Tom Ognibene sees gubernatorial hopeful Carl Paladino as the best hope of turning around New York’s moribund and factionalized Republican Party, which the former City Council minority leader says he feels has drifted too far to the left.
“This is more than just a run for governor,” Ognibene told me this morning. “I hope we have somebody who is willing to retake control of the Republican Party.””That’s his most important role – a magnet for conservative Republicans who can re-energize the party. If he can do that, I’d like to participate in it, whether I’m lieutenant governor or not.”
Ognibene downplayed talk that he’s interviewing to be Paladino’s running mate, although he didn’t deny being interested in the job, saying: “You know me; I’ve always been fundamentally interested in politics.”
Paladino’s spokesman Michael Caputo told me yesterday that the Buffalo businessman is interesting in recruiting a woman to be his LG, but also didn’t rule out the possibility that Ognibene might be under consideration.
Ognibene said “mutual friends” he shares with Paladino approached him to sit down with the candidate. He wouldn’t name names, but when I asked about Roger Stone, Ognibene replied: “Roger Stone and I are two people who have a similar view in politics.”
At first blush, Paladino and Ognibene seem like an odd match. For starters, Paladino is a former Democrat from Buffalo, while Ognibene is a former Conservative from Queens. Both are now Republicans.
The one thing they do have in common: A penchant for saying exactly what they think – no matter how un-PC that might be.
“He’s got some aggressive and fresh ideas,” Ognibene said of Paladino. “Like me, he’s not afraid to speak his mind…Sometimes you need a devil’s advocate.”
Ognibene is not a fan of Suffolk County Executive Steve Levy, whose candidacy he says does not “further the interests of the party or the conservative movement.”
The former councilman called Levy’s Democrat-to-Republican switch a move born of “political expediency” and an “obnoxious political deal” between Levy and state GOP Chairman Ed Cox “for his family purposes.”
Unlike Levy, Paladino switched parties due to a philosophical shift, insisted Ognibene, who believes a major party takeover is a better bet for Paladino than trying to create yet another minor party as a vehicle for his campaign.

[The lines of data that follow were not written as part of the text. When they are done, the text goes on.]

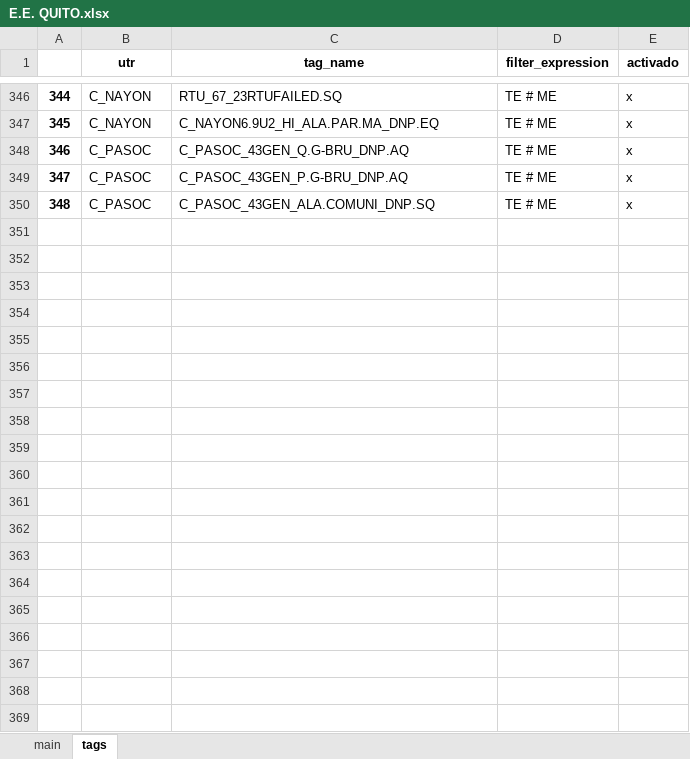
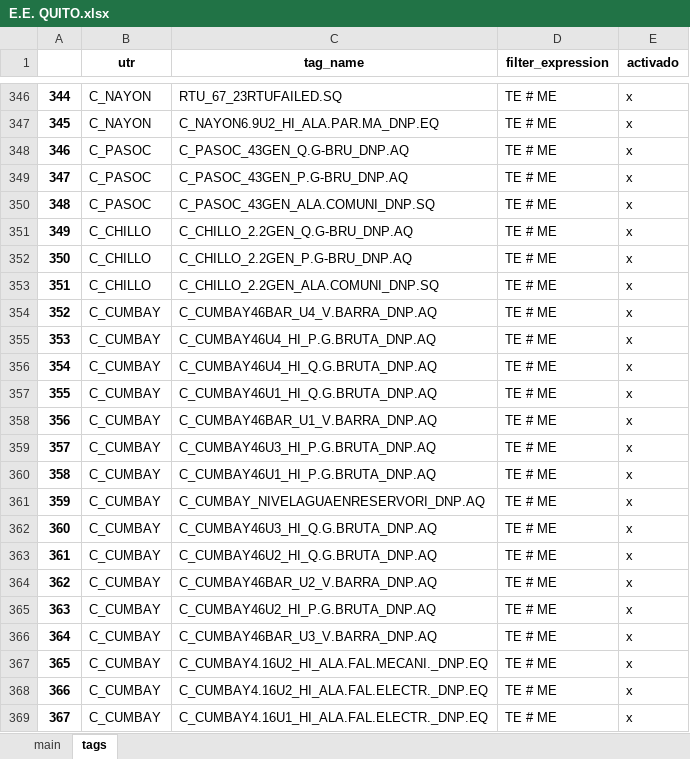
Before and after one commit to Borreguin/API_SistemaRemoto, an Excel workbook: _db/excel_files/E.E. QUITO.xlsx, sheet tags, drawn as a sheet; only a part is shown, gaps mark what is left out; values as stored, in another font and other column widths than the file's, no borders; the diff covers the shown part only; the diff names each change by its address in the sheet, - before the commit and + after, or states it on an @@ line.

```diff
--- a/_db/excel_files/E.E. QUITO.xlsx (sheet tags)
+++ b/_db/excel_files/E.E. QUITO.xlsx (sheet tags)
+row 351: 349 | C_CHILLO | C_CHILLO_2.2GEN_Q.G-BRU_DNP.AQ | TE # ME | x
+row 352: 350 | C_CHILLO | C_CHILLO_2.2GEN_P.G-BRU_DNP.AQ | TE # ME | x
+row 353: 351 | C_CHILLO | C_CHILLO_2.2GEN_ALA.COMUNI_DNP.SQ | TE # ME | x
+row 354: 352 | C_CUMBAY | C_CUMBAY46BAR_U4_V.BARRA_DNP.AQ | TE # ME | x
+row 355: 353 | C_CUMBAY | C_CUMBAY46U4_HI_P.G.BRUTA_DNP.AQ | TE # ME | x
+row 356: 354 | C_CUMBAY | C_CUMBAY46U4_HI_Q.G.BRUTA_DNP.AQ | TE # ME | x
+row 357: 355 | C_CUMBAY | C_CUMBAY46U1_HI_Q.G.BRUTA_DNP.AQ | TE # ME | x
+row 358: 356 | C_CUMBAY | C_CUMBAY46BAR_U1_V.BARRA_DNP.AQ | TE # ME | x
+row 359: 357 | C_CUMBAY | C_CUMBAY46U3_HI_P.G.BRUTA_DNP.AQ | TE # ME | x
+row 360: 358 | C_CUMBAY | C_CUMBAY46U1_HI_P.G.BRUTA_DNP.AQ | TE # ME | x
+row 361: 359 | C_CUMBAY | C_CUMBAY_NIVELAGUAENRESERVORI_DNP.AQ | TE # ME | x
+row 362: 360 | C_CUMBAY | C_CUMBAY46U3_HI_Q.G.BRUTA_DNP.AQ | TE # ME | x
+row 363: 361 | C_CUMBAY | C_CUMBAY46U2_HI_Q.G.BRUTA_DNP.AQ | TE # ME | x
+row 364: 362 | C_CUMBAY | C_CUMBAY46BAR_U2_V.BARRA_DNP.AQ | TE # ME | x
+row 365: 363 | C_CUMBAY | C_CUMBAY46U2_HI_P.G.BRUTA_DNP.AQ | TE # ME | x
+row 366: 364 | C_CUMBAY | C_CUMBAY46BAR_U3_V.BARRA_DNP.AQ | TE # ME | x
+row 367: 365 | C_CUMBAY | C_CUMBAY4.16U2_HI_ALA.FAL.MECANI._DNP.EQ | TE # ME | x
+row 368: 366 | C_CUMBAY | C_CUMBAY4.16U2_HI_ALA.FAL.ELECTR._DNP.EQ | TE # ME | x
+row 369: 367 | C_CUMBAY | C_CUMBAY4.16U1_HI_ALA.FAL.ELECTR._DNP.EQ | TE # ME | x
```
Also changed, not shown: 73 added rows elsewhere in this sheet, sheet main, 20 other files.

Ognibene did not fault state Conservative Party Chairman Mike Long for endorsing Rick Lazio, but said he believes that decision was made at a time when Paladino wasn’t as serious a candidate as he appears now.
“A three-way primary is a wonderful thing for the Republican Party,” Ognibene declared. “…The people who are running the party have completely turned me off. I think they’ve turned a lot of stalwart Republicans off. We haven’t followed the policies that made up strong – being fiscally restrained, reducing crime – it got too easy, and we fell back into the same traps.”
It would seem what was once a somewhat uninteresting race has now just heated up!!!